It opens with a rather apocalyptic scene in January, 2018. The 86-year-old press baron — on holiday with his fourth wife, Jerry Hall — has collapsed on the floor of his cabin on a yacht owned by one of his sons. Is this the end?
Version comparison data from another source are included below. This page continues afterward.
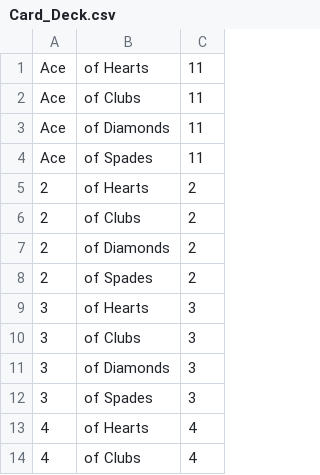
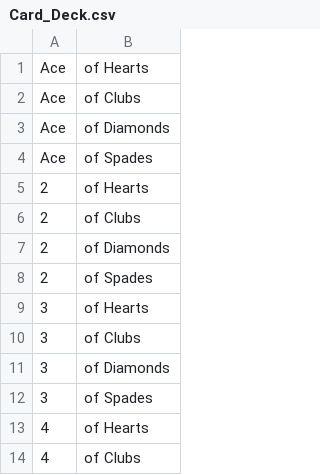
Before and after one commit to EmTori/Blackjack_Project, a CSV file: Card_Deck.csv, drawn as a sheet; only a part is shown; the diff names each change by its address in the sheet, - before the commit and + after, or states it on an @@ line.

```diff
--- a/Card_Deck.csv
+++ b/Card_Deck.csv
-column C, rows 1-14: 11 | 11 | 11 | 11 | 2 | 2 | 2 | 2 | 3 | 3 | 3 | 3 | 4 | 4
```
Also changed, not shown: 1 other file.
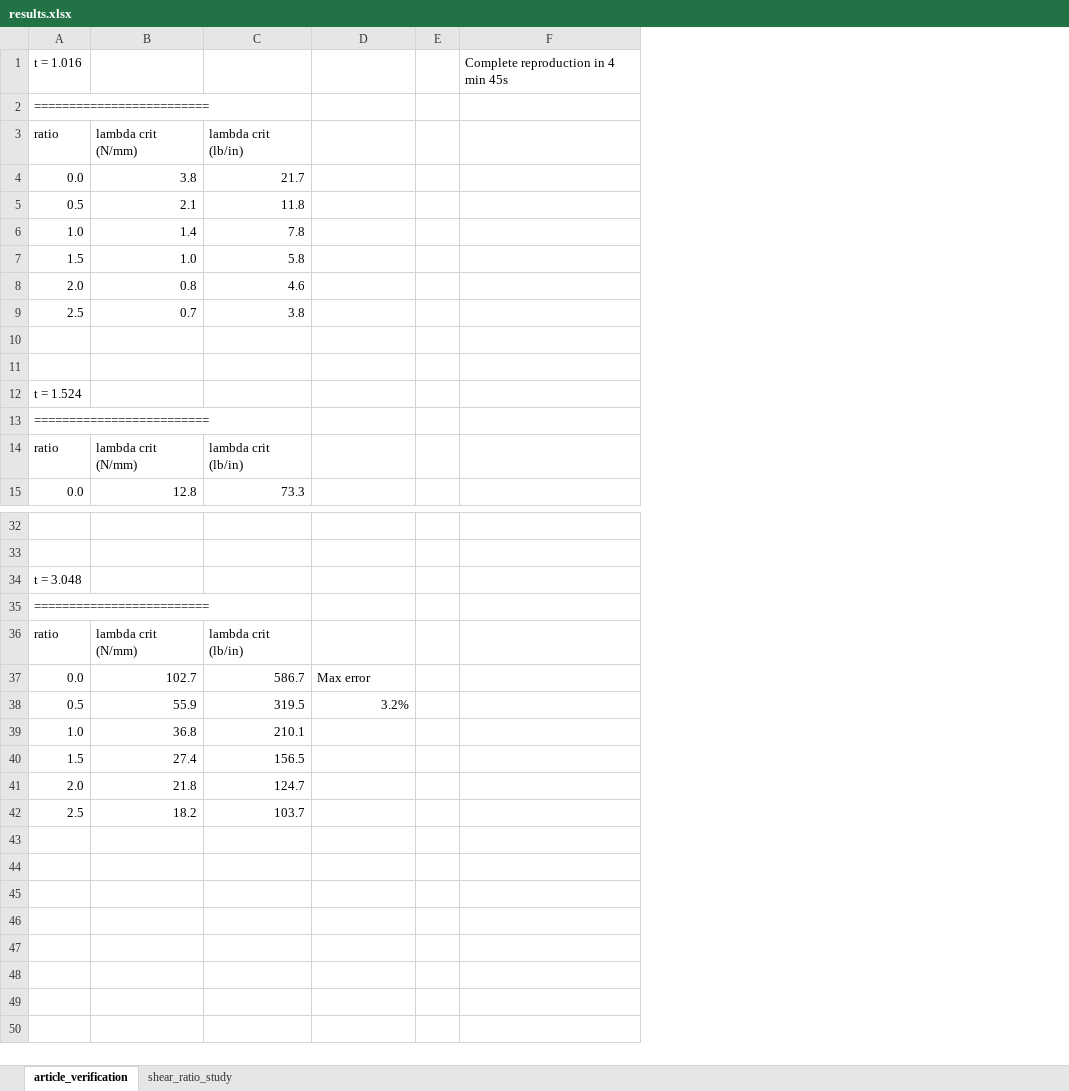
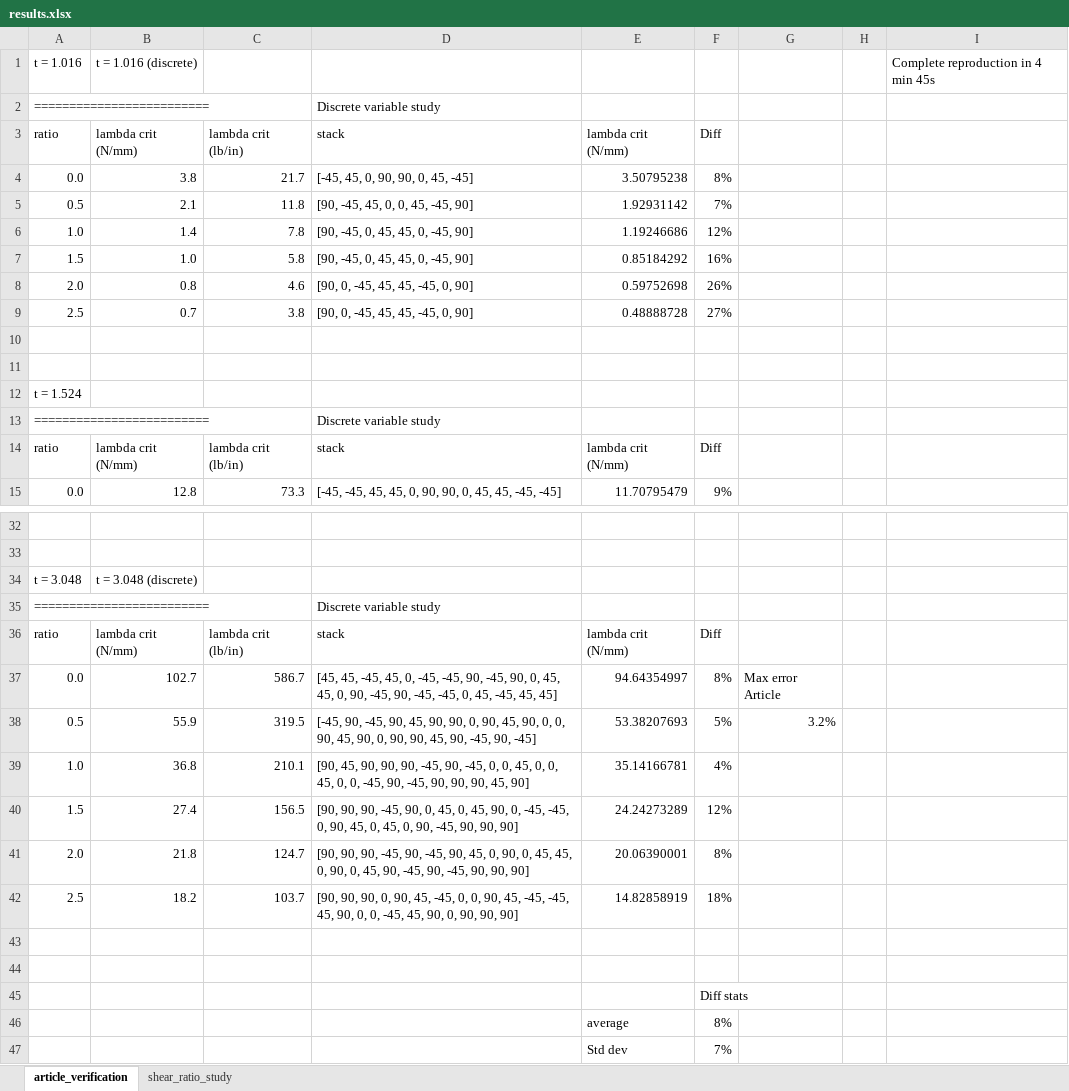
Before and after one commit to rafaelpsilva07/rafaelmscdissertation, an Excel workbook: multiaxial_plate_optimization/results.xlsx, sheet article_verification, drawn as a sheet; only a part is shown, gaps mark what is left out; values as stored, in another font and other column widths than the file's, no borders; charts and pictures not drawn; addresses are those after the commit; the diff names each change by its address in the sheet, - before the commit and + after, or states it on an @@ line.

```diff
--- a/multiaxial_plate_optimization/results.xlsx (sheet article_verification)
+++ b/multiaxial_plate_optimization/results.xlsx (sheet article_verification)
+column D (stack), row 2: Discrete variable study; rows 4-15: [-45, 45, 0, 90, 90, 0, 45, -45] | [90, -45, 45, 0, 0, 45, -45, 90] | [90, -45, 0, 45, 45, 0, -45, 90] | [90, -45, 0, 45, 45, 0, -45, 90] | [90, 0, -45, 45, 45, -45, 0, 90] | [90, 0, -45, 45, 45, -45, 0, 90] |  |  |  | Discrete variable study | stack | [-45, -45, 45, 45, 0, 90, 90, 0, 45, 45, -45, -45]; rows 35-42: Discrete variable study | stack | [45, 45, -45, 45, 0, -45, -45, 90, -45, 90, 0, 45, 45, 0, 90, -45, 90, -45, -45, 0, 45, -45, 45, 45] | [-45, 90, -45, 90, 45, 90, 90, 0, 90, 45, 90, 0, 0, 90, 45, 90, 0, 90, 90, 45, 90, -45, 90, -45] | [90, 45, 90, 90, 90, -45, 90, -45, 0, 0, 45, 0, 0, 45, 0, 0, -45, 90, -45, 90, 90, 90, 45, 90] | [90, 90, 90, -45, 90, 0, 45, 0, 45, 90, 0, -45, -45, 0, 90, 45, 0, 45, 0, 90, -45, 90, 90, 90] | [90, 90, 90, -45, 90, -45, 90, 45, 0, 90, 0, 45, 45, 0, 90, 0, 45, 90, -45, 90, -45, 90, 90, 90] | [90, 90, 90, 0, 90, 45, -45, 0, 0, 90, 45, -45, -45, 45, 90, 0, 0, -45, 45, 90, 0, 90, 90, 90]
+column E (lambda crit (N/mm)), rows 4-15: 3.50795238 | 1.92931142 | 1.19246686 | 0.85184292 | 0.59752698 | 0.48888728 |  |  |  |  | lambda crit (N/mm) | 11.70795479; rows 36-42: lambda crit (N/mm) | 94.64354997 | 53.38207693 | 35.14166781 | 24.24273289 | 20.06390001 | 14.82858919
+column F (Diff), rows 4-15: 8% | 7% | 12% | 16% | 26% | 27% |  |  |  |  | Diff | 9%; rows 36-42: Diff | 8% | 5% | 4% | 12% | 8% | 18%
-B1 (lambda crit (N/mm)): (empty)
+B1 (lambda crit (N/mm)): t = 1.016 (discrete)
-B34 (lambda crit (N/mm)): (empty)
+B34 (lambda crit (N/mm)): t = 3.048 (discrete)
-G37: Max error
+G37: Max error Article
+row 43: (empty)
+row 44: (empty)
+row 45:  |  |  |  |  | Diff stats
+row 46:  |  |  |  | average | 8%
+row 47:  |  |  |  | Std dev | 7%
```
Also changed, not shown: charts or pictures, 3 other files.
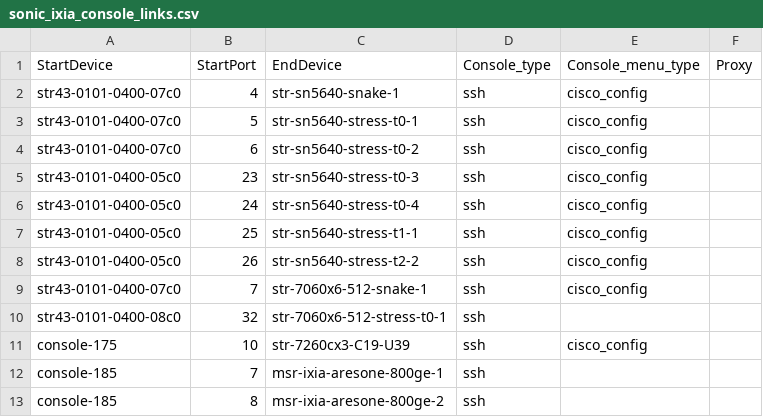
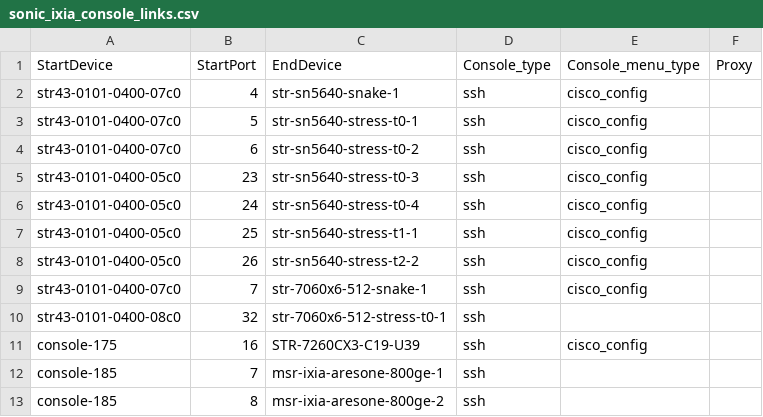
Before and after one commit to sonic-net/sonic-mgmt, a CSV file: ansible/files/sonic_ixia_console_links.csv, drawn as a sheet; only a part is shown.

Commit message:
Merged PR 19960: Fix device name case inconsistency in console links for STR-7260CX3-C19-U39
Fix device name case inconsistency in console links for STR-7260CX3-C19-U39

----
#### AI description  (iteration 1)
#### PR Classification
Bug fix addressing case inconsistency in device names within console links.

#### PR Summary
This pull request fixes the capitalization error for the device name in the console link configuration, ensuring consistent naming.
- `ansible/files/sonic_ixia_console_links.csv`: Updated the device name from "str-7260cx3-C19-U39" to "STR-7260CX3-C19-U39".
<!-- GitOpsUserAgent=GitOps.Apps.Server.pullrequestcopilot -->

```diff
--- a/ansible/files/sonic_ixia_console_links.csv
+++ b/ansible/files/sonic_ixia_console_links.csv
@@ -10,3 +10,3 @@ str43-0101-0400-07c0,7,str-7060x6-512-snake-1,ssh,cisco_config,
 str43-0101-0400-08c0,32,str-7060x6-512-stress-t0-1,ssh,,
-console-175,10,str-7260cx3-C19-U39,ssh,cisco_config,
+console-175,16,STR-7260CX3-C19-U39,ssh,cisco_config,
 console-185,7,msr-ixia-aresone-800ge-1,ssh,,
```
The big question, of course, is, “Who will run the empire after the lord and master is gone?”

So here’s what’s at stake:

Few private citizens have ever been more central to the state of world affairs than the man lying in that hospital bed, awaiting his children’s arrival.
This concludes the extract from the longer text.